The finance ministry’s state secretary for employment, Sándor Bodó, said the government endeavours to ensure the wage increases, which have lasted 71 months so far, will continue this year.
Bodó noted that wages have been growing in both the public and private sectors, and employment in government fostered job schemes is declining as workers move to the primary market.
In 2018, employees pocketed an extra month’s salary, he said, noting a marked wage increase for manual workers and a higher rate of wage hikes in the country’s less advanced regions.
Bodó said that a new two-year wage agreement, coupled with a reduction in the social contribution tax, negotiated in 2018 would underpin further wage increases. The government expects an average rise of above 6 percent in real wages this year, he added.
Emigration is likely to slow down and consumption will continue to grow, adding fuel to the economy, he said.
Analysts expect 7-9 percent wage grow
Analysts told MTI that robust wage growth would endure this year, though at a slightly lower rate than last year.
Péter Virovácz of ING Bank said wage growth was in line with market expectations, but a downward trend was detectable. He said it was hard to forecast wage growth for this year as the KSH would use a new methodology to measure wages, and the impact on the real economy of wage increases may be more moderate than in 2018.
András Horváth of Takarékbank forecast wage growth rate exceeding 11 percent in 2018 and 9 percent this year.
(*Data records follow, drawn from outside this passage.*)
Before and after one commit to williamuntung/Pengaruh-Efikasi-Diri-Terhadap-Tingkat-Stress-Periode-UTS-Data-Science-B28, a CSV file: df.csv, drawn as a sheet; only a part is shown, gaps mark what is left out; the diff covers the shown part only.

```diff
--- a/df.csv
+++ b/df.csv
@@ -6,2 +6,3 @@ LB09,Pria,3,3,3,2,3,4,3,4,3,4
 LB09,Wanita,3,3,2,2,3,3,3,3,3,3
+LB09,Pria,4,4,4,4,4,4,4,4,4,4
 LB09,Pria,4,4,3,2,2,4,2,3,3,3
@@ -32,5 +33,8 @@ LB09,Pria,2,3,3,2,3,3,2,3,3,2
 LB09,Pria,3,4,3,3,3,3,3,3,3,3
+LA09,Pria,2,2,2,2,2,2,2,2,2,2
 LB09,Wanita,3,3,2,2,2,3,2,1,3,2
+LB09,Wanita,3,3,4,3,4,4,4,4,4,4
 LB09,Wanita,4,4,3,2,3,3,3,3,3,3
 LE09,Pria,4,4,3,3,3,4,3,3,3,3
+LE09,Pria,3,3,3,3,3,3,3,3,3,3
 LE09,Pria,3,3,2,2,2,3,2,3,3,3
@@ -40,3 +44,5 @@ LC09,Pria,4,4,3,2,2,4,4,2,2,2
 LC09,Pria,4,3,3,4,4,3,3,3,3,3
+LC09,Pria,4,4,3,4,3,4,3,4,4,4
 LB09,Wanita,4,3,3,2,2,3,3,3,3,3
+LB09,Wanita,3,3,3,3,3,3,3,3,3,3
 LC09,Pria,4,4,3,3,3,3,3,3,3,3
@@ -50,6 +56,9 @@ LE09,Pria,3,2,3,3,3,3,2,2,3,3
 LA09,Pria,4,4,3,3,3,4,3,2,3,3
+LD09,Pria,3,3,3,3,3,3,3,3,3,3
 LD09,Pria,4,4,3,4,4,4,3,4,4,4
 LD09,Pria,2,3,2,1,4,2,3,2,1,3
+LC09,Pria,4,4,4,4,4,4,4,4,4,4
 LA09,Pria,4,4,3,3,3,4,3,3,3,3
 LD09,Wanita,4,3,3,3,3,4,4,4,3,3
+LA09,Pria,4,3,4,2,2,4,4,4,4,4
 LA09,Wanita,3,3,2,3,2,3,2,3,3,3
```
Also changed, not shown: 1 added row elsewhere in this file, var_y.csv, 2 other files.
Last year, growth in real wages was 8.3 percent, and in 2019 the analyst expects a 6 percent increase, he said.
Orsolya Nyeste of Erste Bank said no single factor pointed to a major slowdown in 2019 and wage growth was likely to be 7-8 percent.
Dávid Németh of K and H Bank said that after last year’s growth, average wages would continue to rise this year as the basic minimum wage and the minimum wage for skilled workers was still rising and labour market conditions would continue to stimulate wage growth.